Top of Provided data
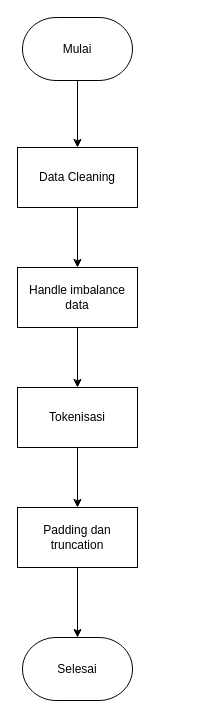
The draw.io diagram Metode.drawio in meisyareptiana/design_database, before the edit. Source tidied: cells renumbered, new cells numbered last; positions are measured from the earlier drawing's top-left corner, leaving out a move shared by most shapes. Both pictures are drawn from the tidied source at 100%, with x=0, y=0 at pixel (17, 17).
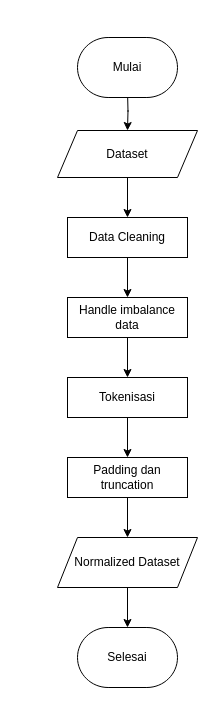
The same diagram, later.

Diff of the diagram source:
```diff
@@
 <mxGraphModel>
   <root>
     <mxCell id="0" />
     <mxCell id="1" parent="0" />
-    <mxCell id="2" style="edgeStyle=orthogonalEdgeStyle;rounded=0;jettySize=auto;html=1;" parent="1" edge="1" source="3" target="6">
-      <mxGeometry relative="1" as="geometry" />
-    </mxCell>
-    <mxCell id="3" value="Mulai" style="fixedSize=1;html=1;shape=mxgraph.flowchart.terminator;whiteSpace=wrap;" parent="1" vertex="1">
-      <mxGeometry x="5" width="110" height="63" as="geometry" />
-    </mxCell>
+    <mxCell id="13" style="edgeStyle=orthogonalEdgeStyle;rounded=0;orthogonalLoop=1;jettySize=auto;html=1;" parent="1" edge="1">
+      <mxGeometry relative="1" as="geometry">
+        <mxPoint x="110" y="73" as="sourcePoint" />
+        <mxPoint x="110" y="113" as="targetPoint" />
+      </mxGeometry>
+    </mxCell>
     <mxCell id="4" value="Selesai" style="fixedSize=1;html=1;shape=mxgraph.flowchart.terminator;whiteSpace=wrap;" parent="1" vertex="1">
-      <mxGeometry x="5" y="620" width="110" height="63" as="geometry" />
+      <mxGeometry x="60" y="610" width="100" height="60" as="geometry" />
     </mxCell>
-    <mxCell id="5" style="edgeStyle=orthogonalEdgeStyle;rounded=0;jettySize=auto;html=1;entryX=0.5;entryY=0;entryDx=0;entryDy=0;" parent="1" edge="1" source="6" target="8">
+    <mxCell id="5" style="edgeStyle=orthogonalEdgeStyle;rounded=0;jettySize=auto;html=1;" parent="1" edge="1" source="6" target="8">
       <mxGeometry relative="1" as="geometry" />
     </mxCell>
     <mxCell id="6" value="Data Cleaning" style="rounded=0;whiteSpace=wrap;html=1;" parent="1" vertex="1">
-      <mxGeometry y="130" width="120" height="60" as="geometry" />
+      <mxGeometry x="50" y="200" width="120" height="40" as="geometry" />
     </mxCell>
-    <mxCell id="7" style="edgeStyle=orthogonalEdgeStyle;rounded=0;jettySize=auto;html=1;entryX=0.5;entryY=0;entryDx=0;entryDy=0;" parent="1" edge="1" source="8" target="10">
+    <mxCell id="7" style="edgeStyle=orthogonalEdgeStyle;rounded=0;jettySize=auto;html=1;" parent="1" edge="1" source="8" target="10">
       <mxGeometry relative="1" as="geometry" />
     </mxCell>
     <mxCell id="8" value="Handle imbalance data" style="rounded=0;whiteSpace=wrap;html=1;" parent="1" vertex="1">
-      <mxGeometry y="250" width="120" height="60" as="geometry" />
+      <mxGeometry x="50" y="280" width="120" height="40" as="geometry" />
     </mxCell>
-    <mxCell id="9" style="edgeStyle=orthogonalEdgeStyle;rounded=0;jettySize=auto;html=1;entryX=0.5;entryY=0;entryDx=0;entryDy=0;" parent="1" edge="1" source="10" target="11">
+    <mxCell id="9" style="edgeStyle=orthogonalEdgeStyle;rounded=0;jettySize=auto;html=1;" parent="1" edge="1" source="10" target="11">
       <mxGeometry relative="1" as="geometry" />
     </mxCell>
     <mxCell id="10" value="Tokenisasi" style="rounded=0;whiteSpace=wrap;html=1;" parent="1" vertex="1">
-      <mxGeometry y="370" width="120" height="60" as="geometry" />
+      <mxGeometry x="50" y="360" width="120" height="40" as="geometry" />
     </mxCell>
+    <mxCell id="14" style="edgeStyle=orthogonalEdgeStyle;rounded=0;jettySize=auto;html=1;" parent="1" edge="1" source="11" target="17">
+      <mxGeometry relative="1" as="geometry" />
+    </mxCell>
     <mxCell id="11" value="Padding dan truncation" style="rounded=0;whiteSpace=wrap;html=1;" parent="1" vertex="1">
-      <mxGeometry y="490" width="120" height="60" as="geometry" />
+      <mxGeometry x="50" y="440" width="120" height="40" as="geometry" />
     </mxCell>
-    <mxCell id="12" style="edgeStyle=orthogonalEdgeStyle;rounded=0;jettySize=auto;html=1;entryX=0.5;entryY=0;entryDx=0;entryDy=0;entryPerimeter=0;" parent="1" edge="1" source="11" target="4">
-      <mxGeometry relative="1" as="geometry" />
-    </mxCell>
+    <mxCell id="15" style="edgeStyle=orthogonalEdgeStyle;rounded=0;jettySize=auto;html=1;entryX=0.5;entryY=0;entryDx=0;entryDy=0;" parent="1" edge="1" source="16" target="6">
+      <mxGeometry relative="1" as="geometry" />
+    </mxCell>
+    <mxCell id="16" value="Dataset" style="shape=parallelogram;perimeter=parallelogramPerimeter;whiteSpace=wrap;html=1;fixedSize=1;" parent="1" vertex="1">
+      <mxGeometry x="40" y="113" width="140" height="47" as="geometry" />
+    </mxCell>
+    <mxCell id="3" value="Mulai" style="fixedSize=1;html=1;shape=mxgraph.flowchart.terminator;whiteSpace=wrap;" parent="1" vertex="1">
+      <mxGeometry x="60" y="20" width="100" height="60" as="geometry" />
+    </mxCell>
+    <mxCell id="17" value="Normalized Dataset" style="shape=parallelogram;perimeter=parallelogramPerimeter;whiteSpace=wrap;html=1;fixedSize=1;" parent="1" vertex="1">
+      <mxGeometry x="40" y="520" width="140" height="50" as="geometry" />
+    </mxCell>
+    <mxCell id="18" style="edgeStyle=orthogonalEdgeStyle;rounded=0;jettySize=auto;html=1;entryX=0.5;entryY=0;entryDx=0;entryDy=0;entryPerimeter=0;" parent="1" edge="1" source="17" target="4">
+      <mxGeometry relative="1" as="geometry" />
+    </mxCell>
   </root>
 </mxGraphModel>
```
Bottom of Provided data
Top of Provided data
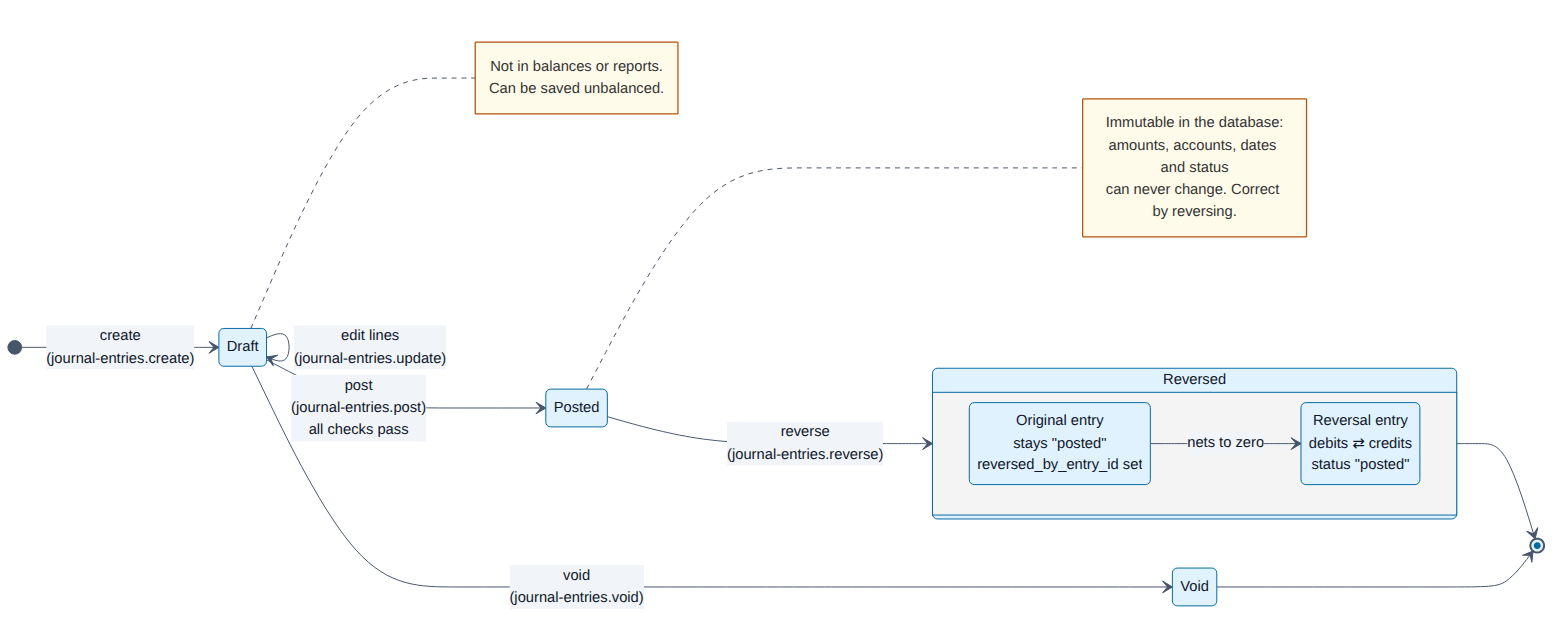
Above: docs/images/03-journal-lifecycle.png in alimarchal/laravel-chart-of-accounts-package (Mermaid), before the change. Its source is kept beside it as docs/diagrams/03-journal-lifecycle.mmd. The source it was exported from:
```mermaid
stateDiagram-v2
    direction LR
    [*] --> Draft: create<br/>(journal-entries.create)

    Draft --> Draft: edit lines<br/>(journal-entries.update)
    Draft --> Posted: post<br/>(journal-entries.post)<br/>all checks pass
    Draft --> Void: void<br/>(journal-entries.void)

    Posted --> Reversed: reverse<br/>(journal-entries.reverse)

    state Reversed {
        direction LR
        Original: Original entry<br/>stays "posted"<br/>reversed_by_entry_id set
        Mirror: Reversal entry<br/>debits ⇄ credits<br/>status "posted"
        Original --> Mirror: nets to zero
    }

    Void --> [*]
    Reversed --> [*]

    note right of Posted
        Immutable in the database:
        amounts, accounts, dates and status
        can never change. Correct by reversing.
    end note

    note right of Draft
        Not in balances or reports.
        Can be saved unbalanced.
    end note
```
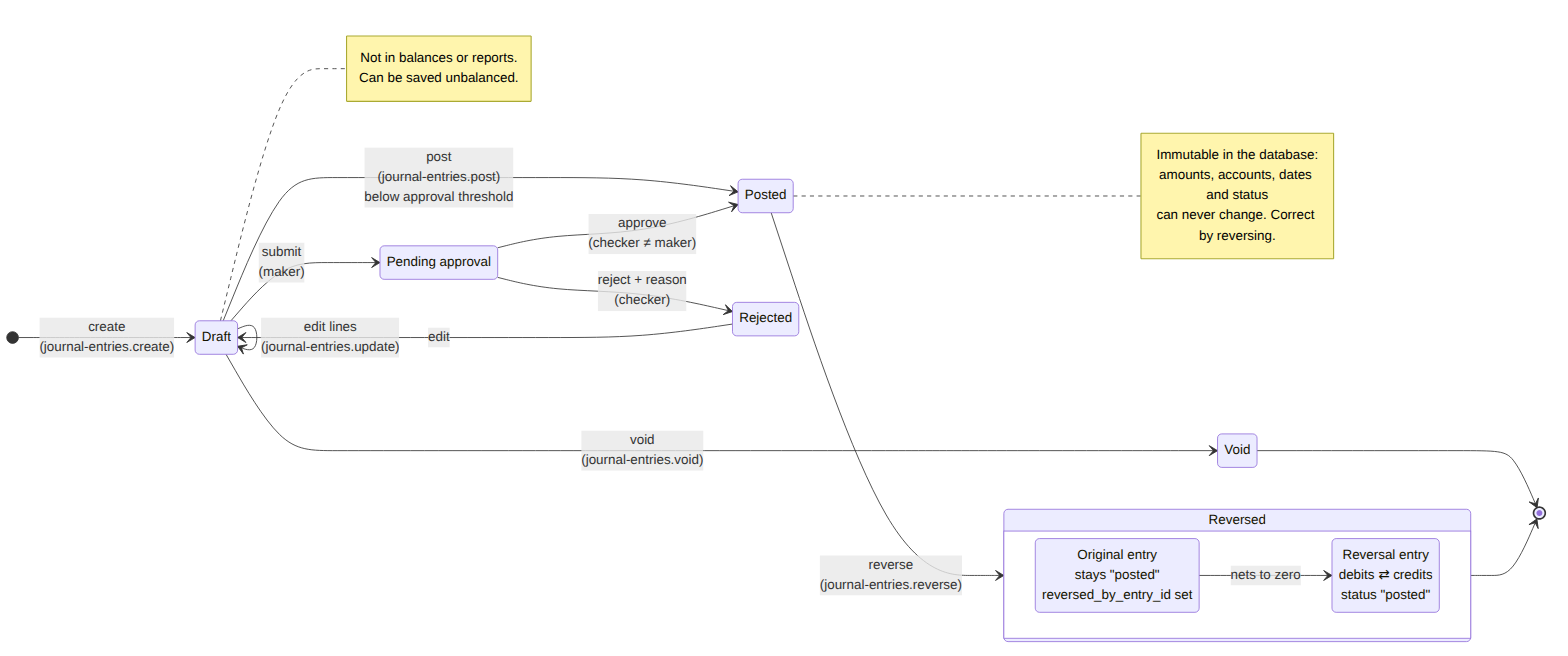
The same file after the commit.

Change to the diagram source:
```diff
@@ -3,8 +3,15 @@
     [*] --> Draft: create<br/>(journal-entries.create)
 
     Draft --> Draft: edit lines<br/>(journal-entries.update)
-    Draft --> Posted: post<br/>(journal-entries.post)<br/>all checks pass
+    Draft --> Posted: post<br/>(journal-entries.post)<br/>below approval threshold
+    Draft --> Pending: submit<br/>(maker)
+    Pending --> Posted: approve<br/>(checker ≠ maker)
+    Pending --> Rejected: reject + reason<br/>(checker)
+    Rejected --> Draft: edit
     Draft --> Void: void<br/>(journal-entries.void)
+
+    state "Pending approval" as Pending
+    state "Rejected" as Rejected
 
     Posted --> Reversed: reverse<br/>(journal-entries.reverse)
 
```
Bottom of Provided data
Top of Provided data
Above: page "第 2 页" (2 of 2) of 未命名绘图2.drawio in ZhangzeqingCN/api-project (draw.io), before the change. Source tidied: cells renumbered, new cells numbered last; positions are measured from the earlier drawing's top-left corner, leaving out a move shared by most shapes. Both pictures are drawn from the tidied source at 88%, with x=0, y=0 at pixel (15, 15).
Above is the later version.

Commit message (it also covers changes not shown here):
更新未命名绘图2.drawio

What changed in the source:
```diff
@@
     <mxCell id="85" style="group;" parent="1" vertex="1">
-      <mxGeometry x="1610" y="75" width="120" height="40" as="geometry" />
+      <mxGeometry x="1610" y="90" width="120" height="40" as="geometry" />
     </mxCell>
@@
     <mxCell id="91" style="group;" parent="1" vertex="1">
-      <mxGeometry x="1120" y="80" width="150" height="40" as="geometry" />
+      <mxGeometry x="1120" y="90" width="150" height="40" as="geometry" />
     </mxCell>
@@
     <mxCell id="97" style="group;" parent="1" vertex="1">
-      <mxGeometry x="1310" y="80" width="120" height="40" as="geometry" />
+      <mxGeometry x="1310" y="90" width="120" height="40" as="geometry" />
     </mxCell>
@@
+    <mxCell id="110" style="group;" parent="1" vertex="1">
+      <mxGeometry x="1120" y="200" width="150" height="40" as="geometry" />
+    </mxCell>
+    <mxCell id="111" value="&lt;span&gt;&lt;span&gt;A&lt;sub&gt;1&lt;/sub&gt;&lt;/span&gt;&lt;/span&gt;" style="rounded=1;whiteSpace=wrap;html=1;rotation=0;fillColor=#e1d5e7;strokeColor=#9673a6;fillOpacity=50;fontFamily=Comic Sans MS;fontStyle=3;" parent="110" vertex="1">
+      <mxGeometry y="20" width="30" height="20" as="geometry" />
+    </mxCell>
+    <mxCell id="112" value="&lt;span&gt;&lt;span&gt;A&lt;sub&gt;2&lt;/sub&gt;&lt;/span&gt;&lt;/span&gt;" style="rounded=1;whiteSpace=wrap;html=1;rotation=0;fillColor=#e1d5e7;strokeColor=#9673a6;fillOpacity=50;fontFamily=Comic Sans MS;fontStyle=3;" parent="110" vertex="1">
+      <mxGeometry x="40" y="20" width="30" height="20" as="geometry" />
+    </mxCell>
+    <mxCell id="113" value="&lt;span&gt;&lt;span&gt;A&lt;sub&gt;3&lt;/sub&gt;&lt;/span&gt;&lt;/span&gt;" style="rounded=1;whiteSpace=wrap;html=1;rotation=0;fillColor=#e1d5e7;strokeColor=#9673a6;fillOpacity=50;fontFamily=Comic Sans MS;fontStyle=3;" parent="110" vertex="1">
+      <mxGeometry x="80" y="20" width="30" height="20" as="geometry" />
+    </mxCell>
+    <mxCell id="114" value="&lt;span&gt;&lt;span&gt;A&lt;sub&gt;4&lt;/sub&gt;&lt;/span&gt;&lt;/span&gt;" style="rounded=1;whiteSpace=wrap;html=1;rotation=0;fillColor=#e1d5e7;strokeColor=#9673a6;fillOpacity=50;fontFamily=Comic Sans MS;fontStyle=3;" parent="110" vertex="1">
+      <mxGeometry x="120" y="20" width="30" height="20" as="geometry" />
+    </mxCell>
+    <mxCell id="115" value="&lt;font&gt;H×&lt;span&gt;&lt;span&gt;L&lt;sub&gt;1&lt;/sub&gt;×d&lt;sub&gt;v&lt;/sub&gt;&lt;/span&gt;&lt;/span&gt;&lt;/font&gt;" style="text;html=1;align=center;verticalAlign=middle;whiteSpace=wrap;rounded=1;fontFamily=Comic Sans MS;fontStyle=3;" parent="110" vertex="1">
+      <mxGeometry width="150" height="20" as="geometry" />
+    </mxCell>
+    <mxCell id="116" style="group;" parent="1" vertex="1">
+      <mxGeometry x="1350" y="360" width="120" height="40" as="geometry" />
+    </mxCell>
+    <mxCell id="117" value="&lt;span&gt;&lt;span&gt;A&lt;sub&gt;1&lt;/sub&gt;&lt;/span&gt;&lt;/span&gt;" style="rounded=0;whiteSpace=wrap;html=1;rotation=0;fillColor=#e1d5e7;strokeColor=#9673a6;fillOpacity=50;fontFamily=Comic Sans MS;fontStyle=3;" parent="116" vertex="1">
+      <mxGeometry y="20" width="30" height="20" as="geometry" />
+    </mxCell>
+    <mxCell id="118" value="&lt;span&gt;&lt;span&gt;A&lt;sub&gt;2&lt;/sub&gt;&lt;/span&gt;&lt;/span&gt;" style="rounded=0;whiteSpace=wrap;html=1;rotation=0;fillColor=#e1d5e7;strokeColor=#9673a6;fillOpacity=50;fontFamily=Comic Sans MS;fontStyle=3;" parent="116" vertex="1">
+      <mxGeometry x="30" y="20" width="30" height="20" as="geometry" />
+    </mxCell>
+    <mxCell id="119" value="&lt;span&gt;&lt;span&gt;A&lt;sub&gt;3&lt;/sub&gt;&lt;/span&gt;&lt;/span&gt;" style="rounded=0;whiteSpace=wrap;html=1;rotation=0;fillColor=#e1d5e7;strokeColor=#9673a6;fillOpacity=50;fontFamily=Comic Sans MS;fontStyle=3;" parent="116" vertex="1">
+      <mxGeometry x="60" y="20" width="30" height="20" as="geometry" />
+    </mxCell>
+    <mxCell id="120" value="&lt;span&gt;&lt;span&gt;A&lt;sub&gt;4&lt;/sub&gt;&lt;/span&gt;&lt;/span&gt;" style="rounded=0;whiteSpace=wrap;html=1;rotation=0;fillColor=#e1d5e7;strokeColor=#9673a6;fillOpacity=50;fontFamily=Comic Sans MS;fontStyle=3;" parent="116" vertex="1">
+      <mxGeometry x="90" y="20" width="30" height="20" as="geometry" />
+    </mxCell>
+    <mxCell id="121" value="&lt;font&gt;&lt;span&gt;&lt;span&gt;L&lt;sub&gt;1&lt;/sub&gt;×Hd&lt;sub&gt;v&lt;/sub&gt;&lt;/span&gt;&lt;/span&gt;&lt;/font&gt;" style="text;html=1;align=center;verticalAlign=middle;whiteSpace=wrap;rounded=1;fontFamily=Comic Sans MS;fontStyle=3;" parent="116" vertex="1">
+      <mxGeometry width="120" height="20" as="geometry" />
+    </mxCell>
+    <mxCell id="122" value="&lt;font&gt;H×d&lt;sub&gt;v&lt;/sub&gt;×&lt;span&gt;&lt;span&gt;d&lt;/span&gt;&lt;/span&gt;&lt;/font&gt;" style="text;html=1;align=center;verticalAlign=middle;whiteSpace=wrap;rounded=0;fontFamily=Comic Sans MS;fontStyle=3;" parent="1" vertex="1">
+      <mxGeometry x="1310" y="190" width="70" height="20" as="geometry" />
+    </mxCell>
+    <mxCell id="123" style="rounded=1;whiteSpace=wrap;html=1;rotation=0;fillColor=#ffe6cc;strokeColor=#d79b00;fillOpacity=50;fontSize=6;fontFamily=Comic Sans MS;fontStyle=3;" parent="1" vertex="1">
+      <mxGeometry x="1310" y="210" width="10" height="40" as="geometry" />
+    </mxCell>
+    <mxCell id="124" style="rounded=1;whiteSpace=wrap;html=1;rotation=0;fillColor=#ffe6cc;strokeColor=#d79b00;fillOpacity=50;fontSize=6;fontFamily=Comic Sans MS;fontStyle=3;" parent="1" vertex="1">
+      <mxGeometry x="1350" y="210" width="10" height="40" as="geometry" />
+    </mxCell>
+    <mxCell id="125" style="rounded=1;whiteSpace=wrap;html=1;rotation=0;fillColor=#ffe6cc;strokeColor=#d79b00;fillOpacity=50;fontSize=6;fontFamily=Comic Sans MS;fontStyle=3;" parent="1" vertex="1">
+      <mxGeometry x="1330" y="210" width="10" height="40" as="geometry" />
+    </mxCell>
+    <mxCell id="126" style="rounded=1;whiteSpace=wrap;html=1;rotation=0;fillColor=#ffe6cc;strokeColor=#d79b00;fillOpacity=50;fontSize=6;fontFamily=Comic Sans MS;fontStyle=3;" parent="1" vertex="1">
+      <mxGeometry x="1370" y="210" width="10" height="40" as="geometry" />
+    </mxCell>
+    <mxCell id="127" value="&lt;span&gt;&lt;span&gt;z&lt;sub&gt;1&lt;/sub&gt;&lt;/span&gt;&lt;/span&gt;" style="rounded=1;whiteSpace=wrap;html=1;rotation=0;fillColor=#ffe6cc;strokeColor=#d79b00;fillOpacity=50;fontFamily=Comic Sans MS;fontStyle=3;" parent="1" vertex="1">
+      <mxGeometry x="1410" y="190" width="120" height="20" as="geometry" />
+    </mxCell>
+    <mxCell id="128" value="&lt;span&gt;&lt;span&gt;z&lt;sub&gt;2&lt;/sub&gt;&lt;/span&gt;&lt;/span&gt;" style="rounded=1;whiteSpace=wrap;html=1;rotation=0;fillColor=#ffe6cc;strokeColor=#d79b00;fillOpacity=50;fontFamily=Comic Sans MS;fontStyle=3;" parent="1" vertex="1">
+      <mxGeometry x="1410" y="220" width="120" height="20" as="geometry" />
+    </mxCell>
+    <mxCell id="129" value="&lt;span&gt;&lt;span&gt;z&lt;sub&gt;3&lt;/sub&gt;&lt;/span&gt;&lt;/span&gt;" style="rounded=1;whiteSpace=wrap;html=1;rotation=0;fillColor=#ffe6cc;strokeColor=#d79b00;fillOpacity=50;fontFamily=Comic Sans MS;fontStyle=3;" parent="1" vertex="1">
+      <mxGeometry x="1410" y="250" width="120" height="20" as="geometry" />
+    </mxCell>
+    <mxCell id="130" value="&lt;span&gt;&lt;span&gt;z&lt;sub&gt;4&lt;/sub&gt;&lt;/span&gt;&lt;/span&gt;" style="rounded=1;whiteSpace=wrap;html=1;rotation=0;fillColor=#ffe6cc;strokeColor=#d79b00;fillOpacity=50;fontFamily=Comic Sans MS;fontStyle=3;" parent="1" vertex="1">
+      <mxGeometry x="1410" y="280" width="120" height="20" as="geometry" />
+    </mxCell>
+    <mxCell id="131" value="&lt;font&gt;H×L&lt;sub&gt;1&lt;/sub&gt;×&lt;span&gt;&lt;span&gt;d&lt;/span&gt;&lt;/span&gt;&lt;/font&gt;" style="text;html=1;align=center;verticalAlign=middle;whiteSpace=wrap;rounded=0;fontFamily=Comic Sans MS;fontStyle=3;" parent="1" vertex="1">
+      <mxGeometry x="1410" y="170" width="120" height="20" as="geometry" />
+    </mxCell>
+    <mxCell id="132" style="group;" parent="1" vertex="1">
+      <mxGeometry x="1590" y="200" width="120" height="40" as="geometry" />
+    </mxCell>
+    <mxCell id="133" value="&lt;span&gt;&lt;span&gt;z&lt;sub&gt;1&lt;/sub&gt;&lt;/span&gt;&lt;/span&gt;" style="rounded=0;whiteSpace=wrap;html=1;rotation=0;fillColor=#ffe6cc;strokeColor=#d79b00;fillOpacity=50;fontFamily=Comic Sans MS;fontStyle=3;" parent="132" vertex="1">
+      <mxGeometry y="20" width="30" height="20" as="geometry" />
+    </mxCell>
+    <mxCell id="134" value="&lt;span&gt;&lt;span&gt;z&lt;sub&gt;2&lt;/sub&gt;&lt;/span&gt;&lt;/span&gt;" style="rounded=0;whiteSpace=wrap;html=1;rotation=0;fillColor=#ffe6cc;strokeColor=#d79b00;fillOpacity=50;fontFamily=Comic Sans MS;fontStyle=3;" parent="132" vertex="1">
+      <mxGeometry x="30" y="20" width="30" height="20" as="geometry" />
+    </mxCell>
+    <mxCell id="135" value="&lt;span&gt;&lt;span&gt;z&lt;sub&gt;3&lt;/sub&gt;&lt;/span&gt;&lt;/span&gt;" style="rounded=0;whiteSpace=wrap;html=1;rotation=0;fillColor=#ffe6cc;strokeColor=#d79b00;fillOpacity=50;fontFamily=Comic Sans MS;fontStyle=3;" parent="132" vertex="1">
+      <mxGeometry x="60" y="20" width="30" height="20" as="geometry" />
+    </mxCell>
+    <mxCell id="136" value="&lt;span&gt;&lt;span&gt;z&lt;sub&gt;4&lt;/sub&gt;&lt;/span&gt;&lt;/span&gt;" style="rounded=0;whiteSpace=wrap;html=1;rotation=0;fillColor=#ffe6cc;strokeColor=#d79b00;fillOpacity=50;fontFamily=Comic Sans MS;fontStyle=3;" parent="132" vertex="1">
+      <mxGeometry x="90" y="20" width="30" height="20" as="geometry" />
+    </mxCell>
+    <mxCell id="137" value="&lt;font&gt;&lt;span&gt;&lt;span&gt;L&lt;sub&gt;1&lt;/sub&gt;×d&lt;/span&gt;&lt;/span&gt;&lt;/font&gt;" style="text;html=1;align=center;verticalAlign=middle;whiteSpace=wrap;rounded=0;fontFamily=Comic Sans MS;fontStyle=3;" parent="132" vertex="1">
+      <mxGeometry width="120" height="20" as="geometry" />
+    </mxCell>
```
Bottom of Provided data
**Exercise:** Look through the entries above; copy each line where the string "maker" appears.

**Written reply:**
+    Draft --> Pending: submit<br/>(maker)
+    Pending --> Posted: approve<br/>(checker ≠ maker)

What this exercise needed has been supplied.